When lies and truth morph online, and the social media users can no longer tell what is real and what is not, the PR practitioners have a significant challenge to contend with.
How do you establish trust with your online communities? How much engagement is the “right” engagement, and how much is the corporate “speak” preferred to the personal, human “speak”?
Earlier this year, The Science Magazine published the biggest study ever carried out for a social media platform (Twitter in this case), and its conclusion is stark: “lies spread faster than the truth“.
The authors of this massive study analysed Twitter’s rumour cascades over a period of 11 years (from 2006 to 2017), covering 126,000 rumours spread by approximately 3,000,000 people.

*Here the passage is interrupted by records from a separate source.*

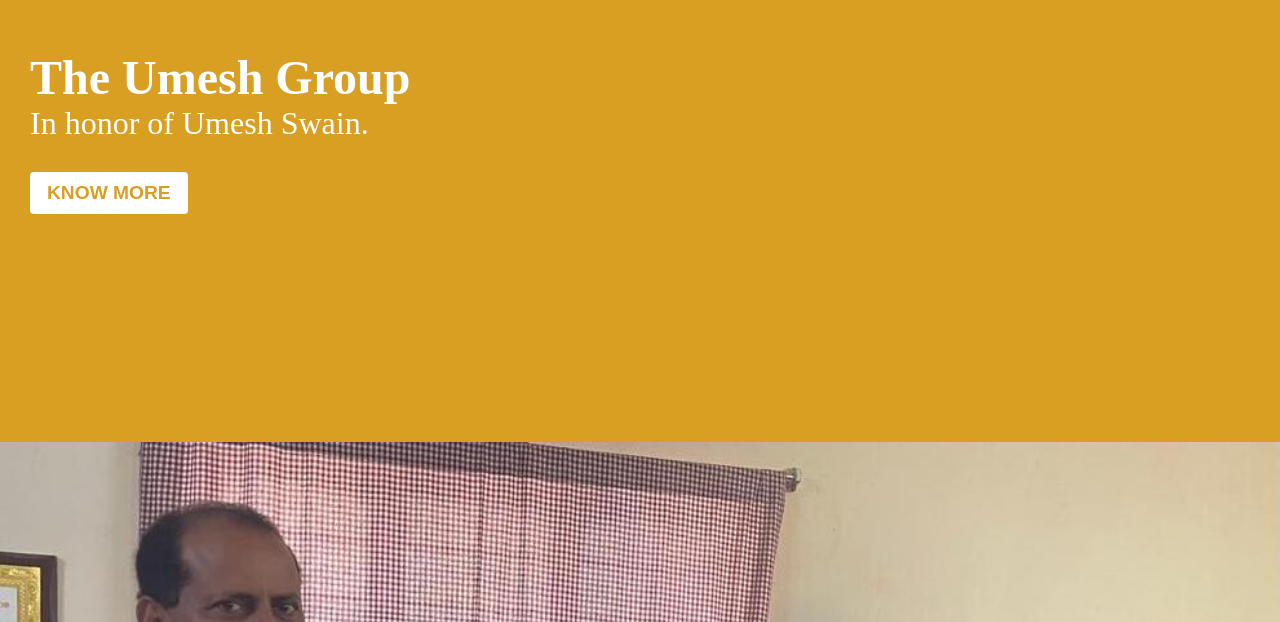
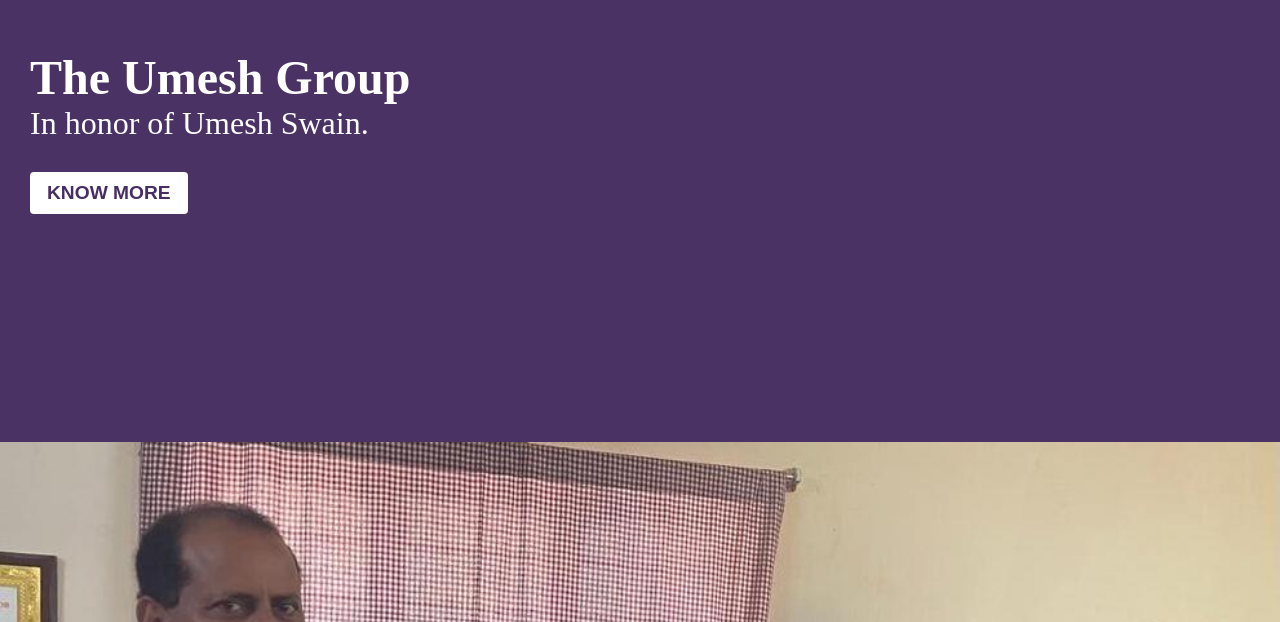
Before and after one commit to Aaryam/umeshgroup, a plain HTML site: page index.htm in a window 1280 px wide. Shown: the part 178-800 px from the top of the page. Drawn offline with Linux system fonts and the light colour scheme; a web font is replaced by a local one.

Commit message:
color change

```diff
--- a/index.htm
+++ b/index.htm
@@ -11,11 +11,11 @@
 <body>
     <div class="main">
         <a name="HOME"></a>
-        <div class="section" style="background-color: rgb(217, 159, 35);">
+        <div class="section" style="background-color: rgb(75, 50, 100);">
             <div class="section-content">
                 <p class="section-title" id="mainTitle">The Umesh Group</p>
                 <p class="section-description">In honor of Umesh Swain.</p>
-                <button class="section-btn" style="color: rgb(217, 159, 35); background-color: white;" onclick="navClick('ABOUT')">KNOW MORE</button>
+                <button class="section-btn" style="color: rgb(71, 46, 99); background-color: white;" onclick="navClick('ABOUT')">KNOW MORE</button>
             </div>
             <div class="section-image"></div>
         </div>
--- a/style.css
+++ b/style.css
@@ -34,8 +34,6 @@ body {
     height: 70vh;
     padding: 30px;
     margin: 0px;
-    margin-top: 0;
-    margin-bottom: 0;
     display: flex;
 }
 
```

What should worry us all are these two key findings:
False news reached more people than the truth; the top 1% of false news cascades diffused to between 1000 and 100,000 people, whereas the truth rarely diffused to more than 1000 people.

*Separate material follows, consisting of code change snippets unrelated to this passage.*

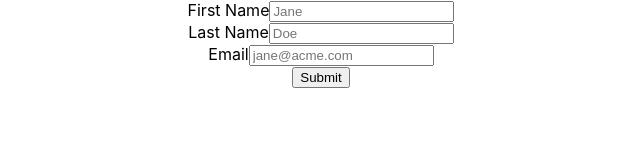
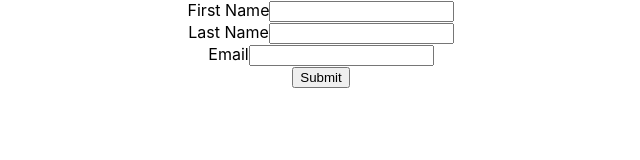
Before and after one commit to Babashov/React-Formik, a React (Create React App) app: page / in a window 1280 px wide. Shown: the top 160 px of the page, without its empty margins (319-959 px from the left). Built offline with nearby package versions, Linux system fonts and the light colour scheme.

Commit message:
Formik handleSubmit & handleChange

```diff
--- a/src/App.js
+++ b/src/App.js
@@ -1,5 +1,5 @@
 import './App.css';
-import { Formik, Field, Form } from 'formik';
+import { Formik } from 'formik';
 
 function App() {
   return (
@@ -10,30 +10,29 @@ function App() {
         lastName: '',
         email: '',
       }}
-      onSubmit={async (values) => {
-        await new Promise((r) => setTimeout(r, 500));
+      onSubmit={(values) => {
         alert(JSON.stringify(values, null, 2));
       }}
     >
-      <Form>
+
+      {({handleSubmit,handleChange})=>(
+        <form onSubmit={handleSubmit}>
+
         <label htmlFor="firstName">First Name</label>
-        <Field id="firstName" name="firstName" placeholder="Jane" />
+        <input onChange={handleChange} name="firstName" />
         <br/>
 
         <label htmlFor="lastName">Last Name</label>
-        <Field id="lastName" name="lastName" placeholder="Doe" />
+        <input onChange={handleChange} name="lastName" />
         <br/>
 
         <label htmlFor="email">Email</label>
-        <Field
-          id="email"
-          name="email"
-          placeholder="jane@acme.com"
-          type="email"
-        />
+        <input onChange={handleChange} type="email" name="email" />
         <br/>
         <button type="submit">Submit</button>
-      </Form>
+      </form>
+      )}
+
     </Formik>
     </div>
   );
```
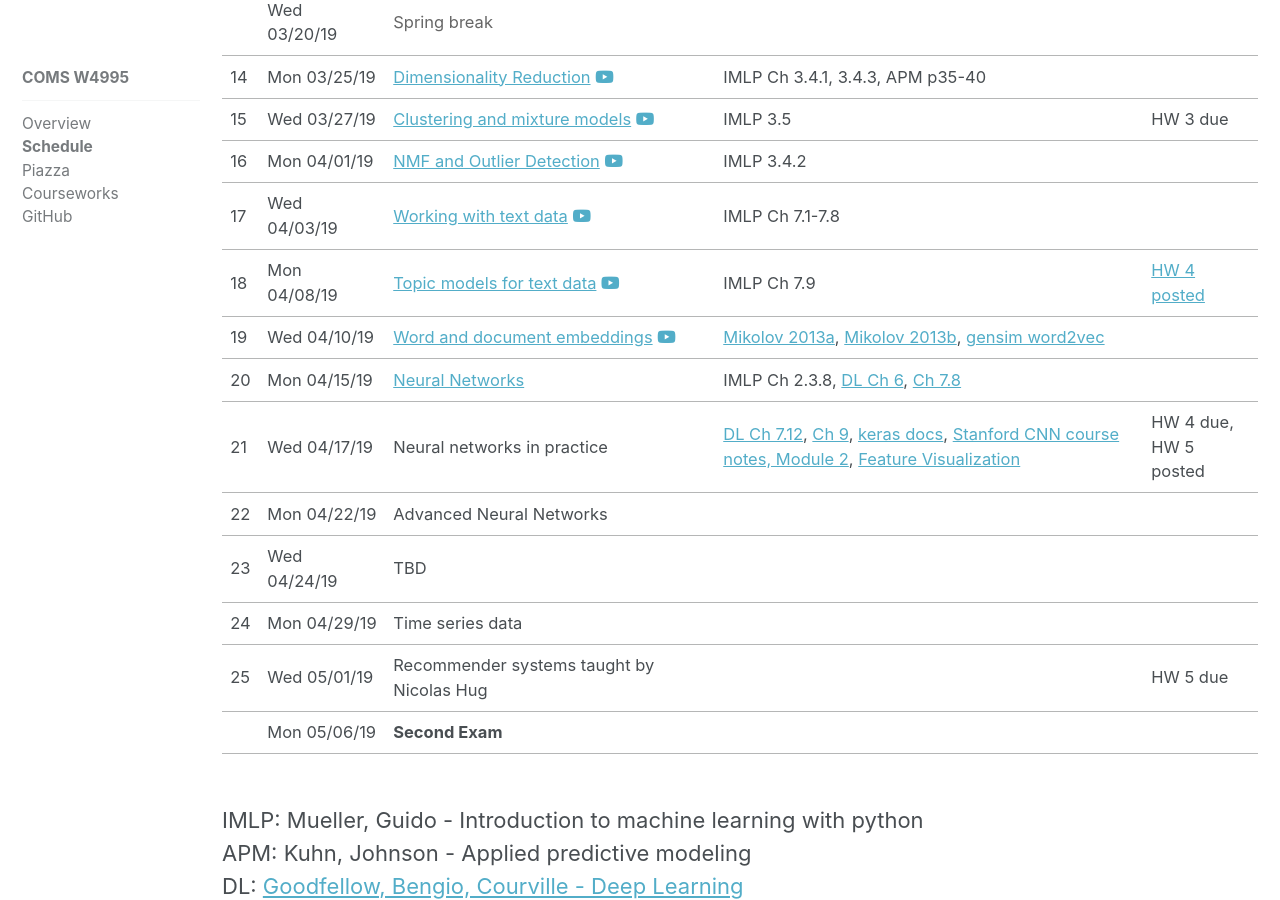
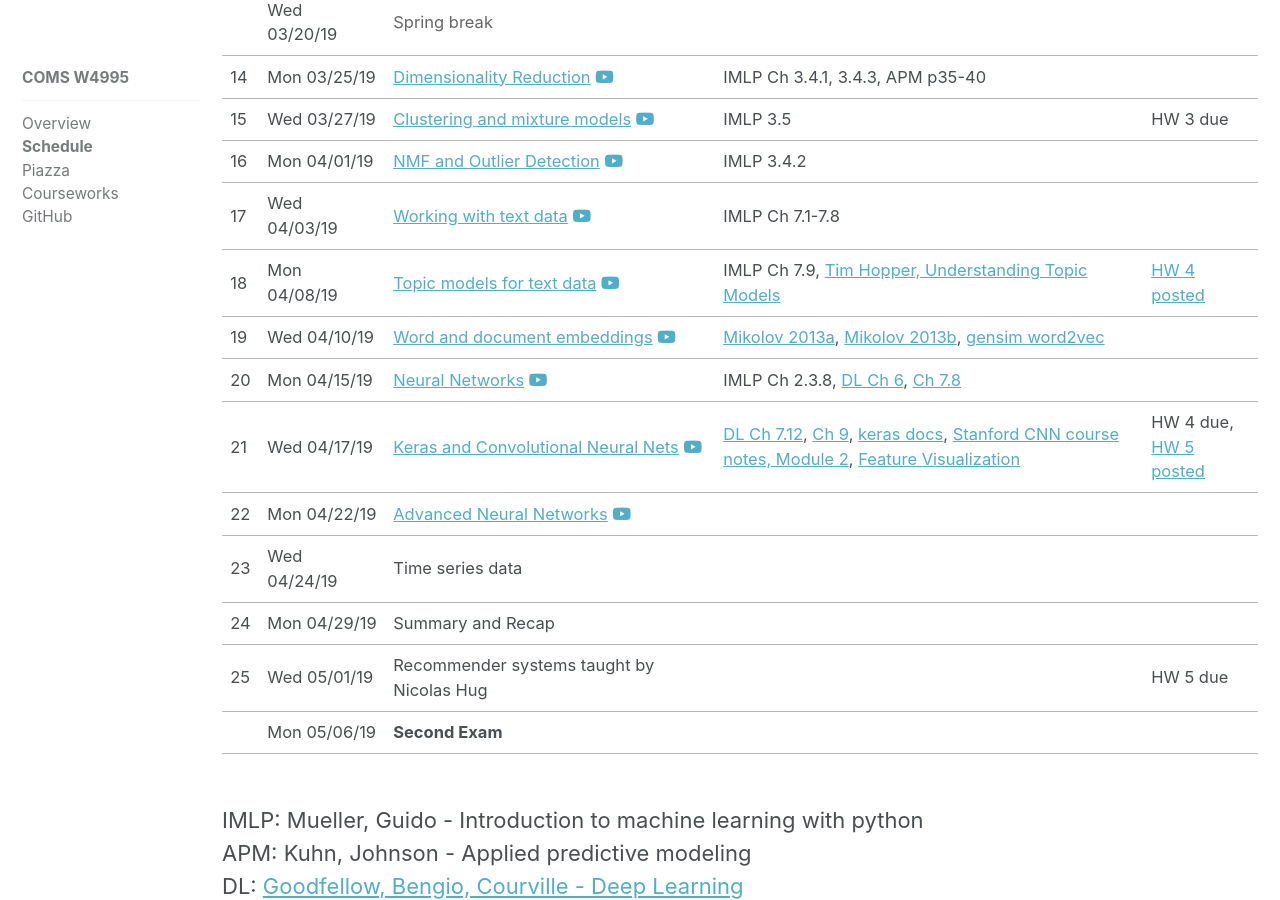
Before and after one commit to amueller/columbia-website, a Jekyll site: the page built from _comsw4995s19/lectures.md, in a window 1280 px wide and 900 px high, scrolled down 1267 px. Built offline with Jekyll 4.4.1, drawn with Linux system fonts in a browser that asks for light colours; nearby versions of some CDN libraries.

Commit message:
reorder stuff again, add links for neural network lectures

```diff
--- a/_comsw4995s19/lectures.md
+++ b/_comsw4995s19/lectures.md
@@ -176,7 +176,7 @@ Press P on slides for presenter notes.
 		<td>18</td>
 		<td>Mon 04/08/19</td>
 		<td><a href="https://amueller.github.io/COMS4995-s19/slides/aml-18-topic-models">Topic models for text data</a>&nbsp;<a href="https://www.youtube.com/watch?v=n07kxhB7bcU&list=PL_pVmAaAnxIQGzQS2oI3OWEPT-dpmwTfA&index=19"><i class="fa fa-youtube-play" aria-hidden="true"></i></a></td>
-		<td>IMLP Ch 7.9</td>
+		<td>IMLP Ch 7.9, <a href="https://www.youtube.com/watch?v=_R66X_udxZQ">Tim Hopper, Understanding Topic Models</a></td>
 		<td><a href="https://amueller.github.io/COMS4995-s19/homeworks/homework4-spring-2019.pdf">HW 4 posted</a></td>
 	</tr>
 	<tr>
@@ -192,22 +192,23 @@ Press P on slides for presenter notes.
 		<td>20</td>
 		<td>Mon 04/15/19</td>
 		<td><a href="https://amueller.github.io/COMS4995-s19/slides/aml-20-neural-networks">Neural Networks</a>
-		</td>
+		<a href="https://www.youtube.com/watch?v=2xepWpEYDqc&list=PL_pVmAaAnxIQGzQS2oI3OWEPT-dpmwTfA&index=21&t=0s"><i class="fa fa-youtube-play" aria-hidden="true"></i></a></td>
 		<td>IMLP Ch 2.3.8, <a href="http://www.deeplearningbook.org/contents/mlp.html">DL Ch 6</a>, <a href="http://www.deeplearningbook.org/contents/regularization.html">Ch 7.8</a></td>
 		<td></td>
 	</tr>
 	<tr>
 		<td>21</td>
 		<td>Wed 04/17/19</td>
-		<td>Neural networks in practice
-		</td>
+		<td><a href="https://amueller.github.io/COMS4995-s19/slides/aml-21-convolutional-nets">Keras and Convolutional Neural Nets</a>
+		<a href="https://www.youtube.com/watch?v=og0A4v8G8c0&list=PL_pVmAaAnxIQGzQS2oI3OWEPT-dpmwTfA&index=22&t=0s"><i class="fa fa-youtube-play" aria-hidden="true"></i></a></td>
 		<td><a href="http://www.deeplearningbook.org/contents/regularization.html">DL Ch 7.12</a>, <a href="http://www.deeplearningbook.org/contents/convnets.html">Ch 9</a>, <a href="https://keras.io/">keras docs</a>, <a href="http://cs231n.github.io/">Stanford CNN course notes, Module 2</a>, <a href="https://distill.pub/2017/feature-visualization/">Feature Visualization</a></td>
-		<td>HW 4 due,  HW 5 posted</td>
+		<td>HW 4 due,  <a href="https://amueller.github.io/COMS4995-s19/homeworks/homework5-spring-2019.pdf">HW 5 posted</a></td>
 	</tr>
 	<tr>
 		<td>22</td>
 		<td>Mon 04/22/19</td>
-		<td>Advanced Neural Networks
+		<td><a href="https://amueller.github.io/COMS4995-s19/slides/aml-22-advanced-nets">Advanced Neural Networks</a>
+		<a href="https://www.youtube.com/watch?v=x-Gtuyfl4WM&list=PL_pVmAaAnxIQGzQS2oI3OWEPT-dpmwTfA&index=23"><i class="fa fa-youtube-play" aria-hidden="true"></i></a>
 		</td>
 		<td></td>
 		<td><br></td>
@@ -215,7 +216,7 @@ Press P on slides for presenter notes.
 	<tr>
 		<td>23</td>
 		<td>Wed 04/24/19</td>
-		<td>TBD
+		<td>Time series data
 		</td>
 		<td></td>
 		<td><br></td>
@@ -223,7 +224,7 @@ Press P on slides for presenter notes.
 	<tr>
 		<td>24</td>
 		<td>Mon 04/29/19</td>
-		<td>Time series data</td>
+		<td>Summary and Recap</td>
 		<td><br></td>
 		<td></td>
 	</tr>
```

Contrary to conventional wisdom, robots accelerated the spread of true and false news at the same rate, implying that false news spreads more than the truth because humans, not robots, are more likely to spread it.
So what can you do to ensure your version of the events/story is heard and listened to? When can automation and technology support your creative efforts to cut through the falseness of it all?
1. BE A BUILDER
Online communities are very important for any brand or organisation. Stop throwing stuff out there in the ether – video/audio/subtitled/written – unless you have someone at the other end to, effectively, engage and explain what you mean, what you’ll do and how you’ll do it.
Use a plain language that can resonate and reach as many of your target segments as possible. There are so, so many brands and organisations on my timeline (either in the form of ads or shares of those I follow) who do not even bother to reply or, when they do, they do so 24-48 hrs later.
Your brand/organisation needs to reach out first because you need the consumers’ custom more than any consumer could possibly need you.
2. RESPECT YOUR ONLINE COMMUNITIES
There was a shocking Twitter spat earlier this month between Essex and Leeds Beckett universities – what started like amicable online banter and fun, soon turned into borderline slander. And this was happening while many of the two universities’ followers, students, prospective students and professors were watching it unfolding.
Social media has brought us all – brands, organisations, influencers, users and trolls – together. Imagine it being like a busy Sunday market, with thousands of people walking through the stalls and chatting to each other, while trying to draw everyone else’s attention to what they are saying. It will be noisy and the pleasure of buying, watching the world go by or having a relaxed afternoon while enjoying a variety of produce, would soon disappear. What would be the easiest options for the market visitors:
- To leave
- To cover their ears (“I’m not interested in reading this”)
- To find a quieter corner (“I can relate to this”)
- To add to the noise (trolls)
Remember to say “thank you” and reply to those followers who reach out to you. Being nice costs nothing and, one day, you may need every one of these online followers to spread “your” truth, your version of the story, or news about your brand.
A brand’s/organisation’s online presence is seldom authentic; it is a crafted image – one built by anyone, starting with one person and ending up with dozens.
Brands’ authenticity and “voice” online often depend on who’s in charge of the social platforms and on whether they have the “freedom” to engage their followers online.
We are surrounded by fake accounts and news online – what will always stick with any brand’s/organisation’s followers is the online style and manner of engagement.
The more you talk and engage with people, the more likely they are to want to talk to you. Use the channels you have wisely and remember that the quality of communication is far more important than quantity of it.
And be nice.